# [How to complete this task]
Drop every picture, then print the rest of the listing exactly as given.

>>

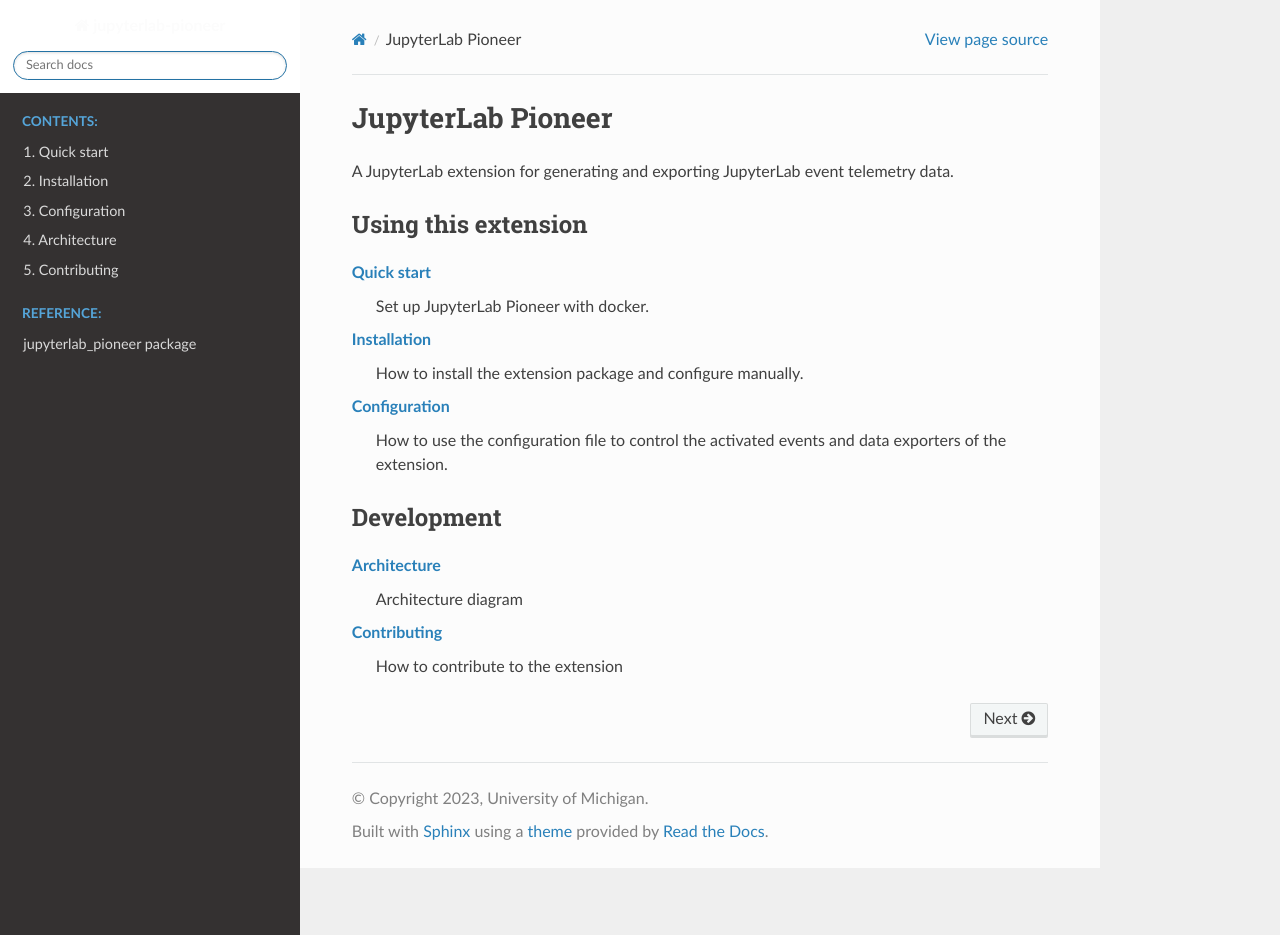
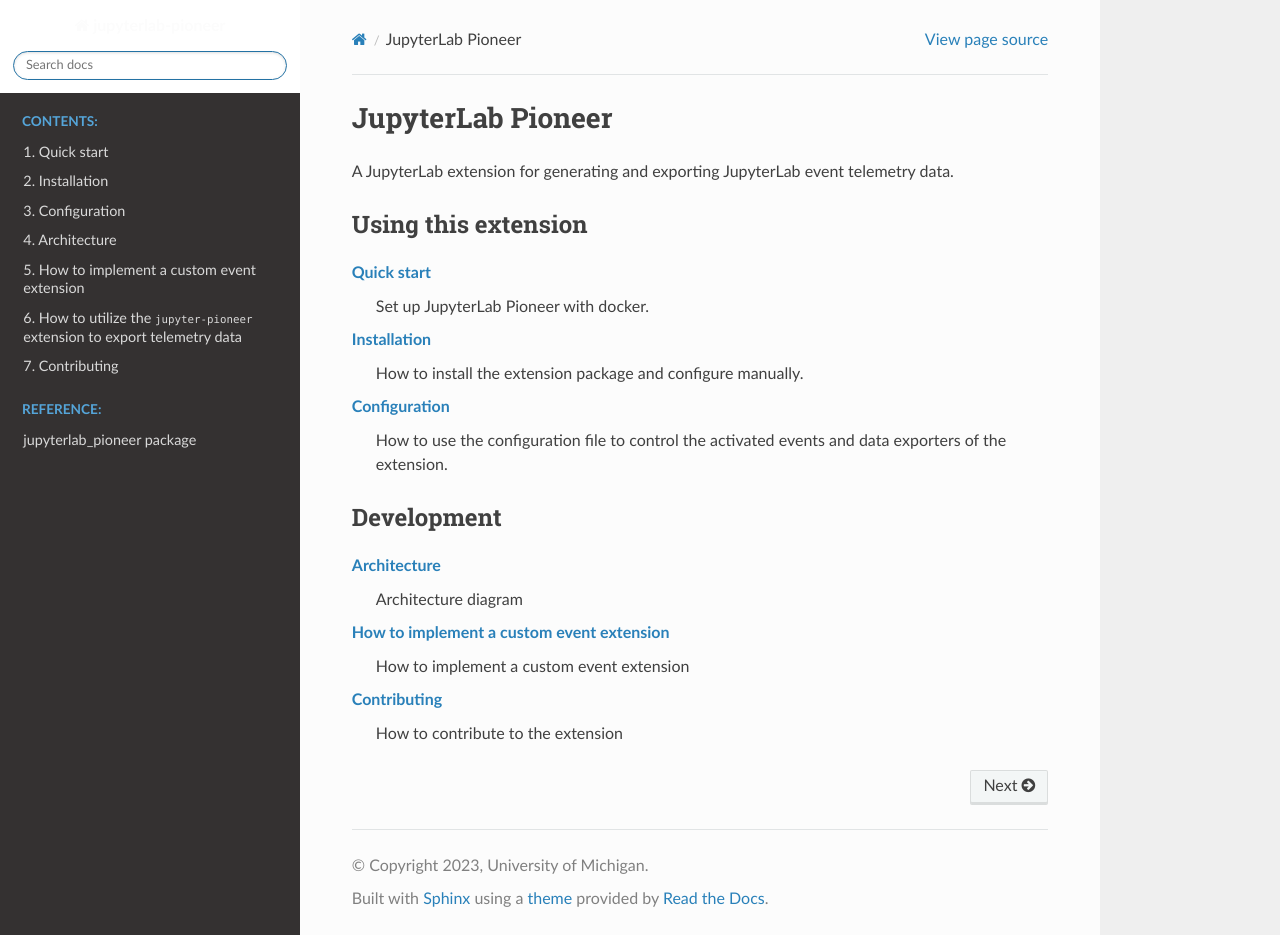
Before and after one commit to educational-technology-collective/jupyterlab-pioneer, a Sphinx documentation site: the page built from docs/index.rst, in a window 1280 px wide and 935 px high. Built offline with Sphinx 7.4.7 and the Read the Docs theme 2.0.0, drawn with Linux system fonts in a browser that asks for light colours; some of the changed lines change nothing that is shown.

Commit message:
feat: add doc for how to build a custom event extension #26

```diff
--- /dev/null
+++ b/docs/custom_event.rst
@@ -0,0 +1,150 @@
+How to implement a custom event extension
+===========================================
+
+Set up development environment
+------------------------------
+::
+
+    conda create -n custom_event_ext_env --override-channels --strict-channel-priority -c conda-forge -c nodefaults jupyterlab=4 nodejs=18 copier=8 jinja2-time jupyter-packaging git
+
+    conda activate custom_event_ext_env
+
+
+Implement the extension from scratch
+------------------------------------
+
+Initialize from the extension template
+
+::
+
+    mkdir jupyterlab-pioneer-custom-event-demo
+
+    cd jupyterlab-pioneer-custom-event-demo
+
+    copier copy --UNSAFE https://github.com/jupyterlab/extension-template .
+
+Add ``jupyterlab-pioneer`` as a dependency in ``pyproject.toml`` and ``package.json``.
+
+.. code-block:: toml
+
+    dependencies = [
+        "jupyter_server>=2.0.1,<3",
+        "jupyterlab-pioneer"
+    ]
+
+.. code-block:: json
+
+    "jupyterlab": {
+        ...
+        "sharedPackages": {
+            "jupyterlab-pioneer": {
+                "bundled": false,
+                "singleton": true,
+                "strictVersion": true
+            }
+        }
+    },
+
+Note: You will need NodeJS to build the extension package.
+
+The `jlpm` command is JupyterLab's pinned version of
+yarn that is installed with JupyterLab. You may use
+`yarn` or `npm` in lieu of `jlpm` below.
+::
+
+    # Install package in development mode
+    pip install -e "."
+    # Link your development version of the extension with JupyterLab
+    jupyter labextension develop . --overwrite
+    # Server extension must be manually installed in develop mode
+    jupyter server extension enable jupyterlab-pioneer-custom-event-demo
+    # Rebuild extension Typescript source after making changes
+    jlpm build
+
+
+You can watch the source directory and run JupyterLab at the same time in different terminals to watch for changes in the extension's source and automatically rebuild the extension.
+::
+
+    # Watch the source directory in one terminal, automatically rebuilding when needed
+    jlpm watch
+    # Run JupyterLab in another terminal
+    jupyter lab
+
+
+Implement the extension based on the demo extension
+--------------------------------------------------------
+
+::
+
+    # Clone the repo to your local environment
+    git clone https://github.com/educational-technology-collective/jupyterlab-pioneer-custom-event-demo
+    # Change directory to the jupyterlab-pioneer-custom-event-demo directory
+    cd jupyterlab-pioneer-custom-event-demo
+    # Install package in development mode
+    pip install -e "."
+    # Link your development version of the extension with JupyterLab
+    jupyter labextension develop . --overwrite
+    # Server extension must be manually installed in develop mode
+    jupyter server extension enable jupyterlab-pioneer-custom-event-demo
+    # Rebuild extension Typescript source after making changes
+    jlpm build
+    # Or watch the source directory in one terminal, automatically rebuilding when needed
+    jlpm watch
+    # Run JupyterLab in another terminal
+    jupyter lab
+
+With the watch command running, every saved change will immediately be built locally and available in your running JupyterLab. Refresh JupyterLab to load the change in your browser (you may need to wait several seconds for the extension to be rebuilt).
+
+By default, the `jlpm build` command generates the source maps for this extension to make it easier to debug using the browser dev tools. To also generate source maps for the JupyterLab core extensions, you can run the following command::
+
+    jupyter lab build --minimize=False
+
+Development Workflow
+--------------------
+
+Client Side
+
+- Make changes to the TypeScript client extension.
+- Refresh the browser.
+- Observe the changes in the running application.
+
+Server Side
+
+- Make changes to the Python server extension.
+- Stop the Jupyter server.
+- Start the Jupyter server.
+- Observe the changes in the running application.
+
+Useful links
+
+https://jupyterlab.readthedocs.io/en/stable/extension/extension_tutorial.html
+
+https://jupyter-server.readthedocs.io/en/latest/operators/configuring-extensions.html
+
+https://github.com/educational-technology-collective/jupyterlab-pioneer
+
+
+How to utilize the ``jupyter-pioneer`` extension to export telemetry data
+==========================================================================
+
+The ``jupyter-pioneer`` extension helps to monitor notebook states and export telemetry data. It also provides a basic JupyterLab events library.
+
+The extension's router provides the ``publishEvent`` method.
+
+``publishEvent`` could be called whenever we want to publish the event and export telemetry data to the desired endpoints. The `publishEvent` method takes 4 arguments, `notebookPanel`, `eventDetail`, `exporter` and `logWholeNotebook`.
+
+There is generally no limitation on the structure of the `eventDetail` object, as long as the information is wrapped in a serializable javascript object. `logWholeNotebook` is optional and should be a `Boolean` object. Only if it is provided and is `true`, the router will send out the entire notebook content along with the event data.
+
+When `publishEvent` is called, the extension inserts the notebook session ID, notebook file path, and the notebook content (when `logWholeNotebook` is `true`) into the data. Then, it checks the exporter info, processes and sends out the data to the specified exporter. If `env` and `params` are provided in the configuration file when defining the desired exporter, the router would extract the environment variables and add the params to the exported data. Finally, the router will assemble the responses from the exporters in an array and print the response array in the console.
+
+(Optional) Event Producer
+-------------------------
+
+There is no specific restrictions on when and where the telemetry router should be invoked. However, when writing complex event producer libraries, we recommend developers write an event producer class for each event, implement a `listen()` class method, and call the producer's `listen()` method when the producer extension is being activated. Within the `listen()` method, you may write the logic of how the extension listens to Jupyter signals or DOM events and how to use the `pioneer.publishEvent()` function to export telemetry data.
+
+(Optional) Producer Configuration
+---------------------------------
+
+Writing code on top of the configuration file might be very useful when the event library is complex, and when the telemetry system is going to be deployed under different contexts with different needs of telemetry events.
+
+For more details, see https://jupyter-server.readthedocs.io/en/latest/operators/configuring-extensions.html.
--- a/docs/index.rst
+++ b/docs/index.rst
@@ -21,6 +21,9 @@
 :doc:`architecture`
    Architecture diagram
 
+:doc:`custom_event`
+   How to implement a custom event extension
+
 :doc:`contributing`
    How to contribute to the extension
 
@@ -37,6 +40,7 @@
    installation
    configuration
    architecture
+   custom_event
    contributing
 
 .. toctree::
```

<<

# [Solved exercise]
Before and after one commit to educational-technology-collective/jupyterlab-pioneer, a Sphinx documentation site: the page built from docs/index.rst, in a window 1280 px wide and 935 px high. Built offline with Sphinx 7.4.7 and the Read the Docs theme 2.0.0, drawn with Linux system fonts in a browser that asks for light colours; some of the changed lines change nothing that is shown.

Commit message:
feat: add doc for how to build a custom event extension #26

```diff
--- /dev/null
+++ b/docs/custom_event.rst
@@ -0,0 +1,150 @@
+How to implement a custom event extension
+===========================================
+
+Set up development environment
+------------------------------
+::
+
+    conda create -n custom_event_ext_env --override-channels --strict-channel-priority -c conda-forge -c nodefaults jupyterlab=4 nodejs=18 copier=8 jinja2-time jupyter-packaging git
+
+    conda activate custom_event_ext_env
+
+
+Implement the extension from scratch
+------------------------------------
+
+Initialize from the extension template
+
+::
+
+    mkdir jupyterlab-pioneer-custom-event-demo
+
+    cd jupyterlab-pioneer-custom-event-demo
+
+    copier copy --UNSAFE https://github.com/jupyterlab/extension-template .
+
+Add ``jupyterlab-pioneer`` as a dependency in ``pyproject.toml`` and ``package.json``.
+
+.. code-block:: toml
+
+    dependencies = [
+        "jupyter_server>=2.0.1,<3",
+        "jupyterlab-pioneer"
+    ]
+
+.. code-block:: json
+
+    "jupyterlab": {
+        ...
+        "sharedPackages": {
+            "jupyterlab-pioneer": {
+                "bundled": false,
+                "singleton": true,
+                "strictVersion": true
+            }
+        }
+    },
+
+Note: You will need NodeJS to build the extension package.
+
+The `jlpm` command is JupyterLab's pinned version of
+yarn that is installed with JupyterLab. You may use
+`yarn` or `npm` in lieu of `jlpm` below.
+::
+
+    # Install package in development mode
+    pip install -e "."
+    # Link your development version of the extension with JupyterLab
+    jupyter labextension develop . --overwrite
+    # Server extension must be manually installed in develop mode
+    jupyter server extension enable jupyterlab-pioneer-custom-event-demo
+    # Rebuild extension Typescript source after making changes
+    jlpm build
+
+
+You can watch the source directory and run JupyterLab at the same time in different terminals to watch for changes in the extension's source and automatically rebuild the extension.
+::
+
+    # Watch the source directory in one terminal, automatically rebuilding when needed
+    jlpm watch
+    # Run JupyterLab in another terminal
+    jupyter lab
+
+
+Implement the extension based on the demo extension
+--------------------------------------------------------
+
+::
+
+    # Clone the repo to your local environment
+    git clone https://github.com/educational-technology-collective/jupyterlab-pioneer-custom-event-demo
+    # Change directory to the jupyterlab-pioneer-custom-event-demo directory
+    cd jupyterlab-pioneer-custom-event-demo
+    # Install package in development mode
+    pip install -e "."
+    # Link your development version of the extension with JupyterLab
+    jupyter labextension develop . --overwrite
+    # Server extension must be manually installed in develop mode
+    jupyter server extension enable jupyterlab-pioneer-custom-event-demo
+    # Rebuild extension Typescript source after making changes
+    jlpm build
+    # Or watch the source directory in one terminal, automatically rebuilding when needed
+    jlpm watch
+    # Run JupyterLab in another terminal
+    jupyter lab
+
+With the watch command running, every saved change will immediately be built locally and available in your running JupyterLab. Refresh JupyterLab to load the change in your browser (you may need to wait several seconds for the extension to be rebuilt).
+
+By default, the `jlpm build` command generates the source maps for this extension to make it easier to debug using the browser dev tools. To also generate source maps for the JupyterLab core extensions, you can run the following command::
+
+    jupyter lab build --minimize=False
+
+Development Workflow
+--------------------
+
+Client Side
+
+- Make changes to the TypeScript client extension.
+- Refresh the browser.
+- Observe the changes in the running application.
+
+Server Side
+
+- Make changes to the Python server extension.
+- Stop the Jupyter server.
+- Start the Jupyter server.
+- Observe the changes in the running application.
+
+Useful links
+
+https://jupyterlab.readthedocs.io/en/stable/extension/extension_tutorial.html
+
+https://jupyter-server.readthedocs.io/en/latest/operators/configuring-extensions.html
+
+https://github.com/educational-technology-collective/jupyterlab-pioneer
+
+
+How to utilize the ``jupyter-pioneer`` extension to export telemetry data
+==========================================================================
+
+The ``jupyter-pioneer`` extension helps to monitor notebook states and export telemetry data. It also provides a basic JupyterLab events library.
+
+The extension's router provides the ``publishEvent`` method.
+
+``publishEvent`` could be called whenever we want to publish the event and export telemetry data to the desired endpoints. The `publishEvent` method takes 4 arguments, `notebookPanel`, `eventDetail`, `exporter` and `logWholeNotebook`.
+
+There is generally no limitation on the structure of the `eventDetail` object, as long as the information is wrapped in a serializable javascript object. `logWholeNotebook` is optional and should be a `Boolean` object. Only if it is provided and is `true`, the router will send out the entire notebook content along with the event data.
+
+When `publishEvent` is called, the extension inserts the notebook session ID, notebook file path, and the notebook content (when `logWholeNotebook` is `true`) into the data. Then, it checks the exporter info, processes and sends out the data to the specified exporter. If `env` and `params` are provided in the configuration file when defining the desired exporter, the router would extract the environment variables and add the params to the exported data. Finally, the router will assemble the responses from the exporters in an array and print the response array in the console.
+
+(Optional) Event Producer
+-------------------------
+
+There is no specific restrictions on when and where the telemetry router should be invoked. However, when writing complex event producer libraries, we recommend developers write an event producer class for each event, implement a `listen()` class method, and call the producer's `listen()` method when the producer extension is being activated. Within the `listen()` method, you may write the logic of how the extension listens to Jupyter signals or DOM events and how to use the `pioneer.publishEvent()` function to export telemetry data.
+
+(Optional) Producer Configuration
+---------------------------------
+
+Writing code on top of the configuration file might be very useful when the event library is complex, and when the telemetry system is going to be deployed under different contexts with different needs of telemetry events.
+
+For more details, see https://jupyter-server.readthedocs.io/en/latest/operators/configuring-extensions.html.
--- a/docs/index.rst
+++ b/docs/index.rst
@@ -21,6 +21,9 @@
 :doc:`architecture`
    Architecture diagram
 
+:doc:`custom_event`
+   How to implement a custom event extension
+
 :doc:`contributing`
    How to contribute to the extension
 
@@ -37,6 +40,7 @@
    installation
    configuration
    architecture
+   custom_event
    contributing
 
 .. toctree::
```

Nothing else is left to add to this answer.